**Exercise goal**.
Go through the data line by line. Copy each one holding the string "commit".

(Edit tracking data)
[Start of Attachment]

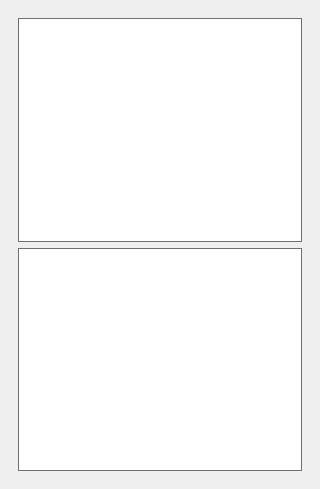
The window that mainwindow.ui (takyonxxx/Glucometer) describes before a commit, drawn with Qt 5.
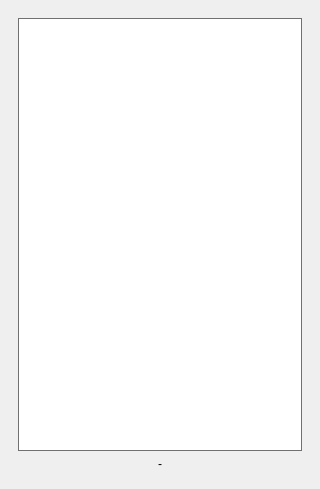
The same window after the commit.

```diff
--- a/mainwindow.ui
+++ b/mainwindow.ui
@@ -98,7 +98,14 @@
            <widget class="QGraphicsView" name="graphicsView"/>
           </item>
           <item row="1" column="0">
-           <widget class="QTextBrowser" name="textInfo"/>
+           <widget class="QLabel" name="textInfo">
+            <property name="text">
+             <string>-</string>
+            </property>
+            <property name="alignment">
+             <set>Qt::AlignCenter</set>
+            </property>
+           </widget>
           </item>
          </layout>
         </widget>
```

[End of Attachment]

**Problem solution**.
The window that mainwindow.ui (takyonxxx/Glucometer) describes before a commit, drawn with Qt 5.
The same window after the commit.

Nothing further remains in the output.